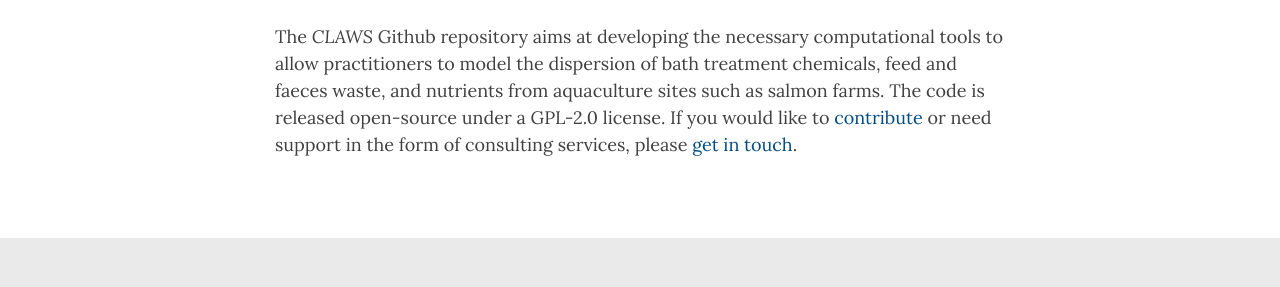
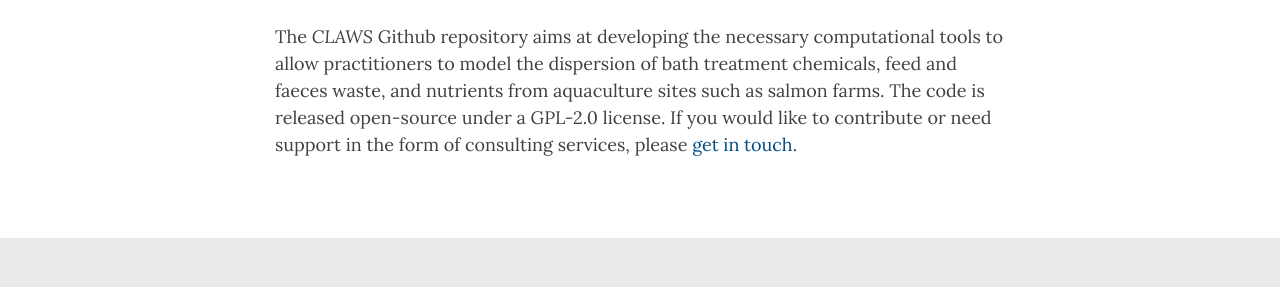
Before and after one commit to claws-scot/claws-scot.github.io, a Jekyll site: the page built from index.html, in a window 1280 px wide and 900 px high, scrolled down 1111 px. Shown: the part 428-715 px from the top of the window. Built offline with Jekyll 4.4.1, drawn with Linux system fonts in a browser that asks for light colours; nearby versions of some CDN libraries; the list of posts is cut into pages by our own code; some of the changed lines change nothing that is shown.

Commit message:
Editing web pages

```diff
--- a/index.html
+++ b/index.html
@@ -181,7 +181,9 @@
   <span class="dot" onclick="currentSlide(18)"></span>
 </div>
 
-<p>The <i>CLAWS</i> Github repository aims at developing the necessary computational tools to allow practitioners to model the dispersion of bath treatment chemicals, feed and faeces waste, and nutrients from aquaculture sites such as salmon farms. The code is released open-source under a GPL-2.0 license. If you would like to <a href="https://claws-scot.github.io/contribute/">contribute</a> or need support in the form of consulting services, please <a href="https://claws-scot.github.io/about">get in touch</a>.
+<p>The <i>CLAWS</i> Github repository aims at developing the necessary computational tools to allow practitioners to model the dispersion of bath treatment chemicals, feed and faeces waste, and nutrients from aquaculture sites such as salmon farms. The code is released open-source under a GPL-2.0 license. If you would like to contribute
+<!--<a href="https://claws-scot.github.io/contribute/">contribute</a> -->
+or need support in the form of consulting services, please <a href="https://claws-scot.github.io/about">get in touch</a>.
 </p>
 
 <!-- Javascript for the slideshow -->
```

-=-=-

* Problem statement: Find the lines above that include the string "pages" and copy them.

* Answer to this problem:
Before and after one commit to claws-scot/claws-scot.github.io, a Jekyll site: the page built from index.html, in a window 1280 px wide and 900 px high, scrolled down 1111 px. Shown: the part 428-715 px from the top of the window. Built offline with Jekyll 4.4.1, drawn with Linux system fonts in a browser that asks for light colours; nearby versions of some CDN libraries; the list of posts is cut into pages by our own code; some of the changed lines change nothing that is shown.
Editing web pages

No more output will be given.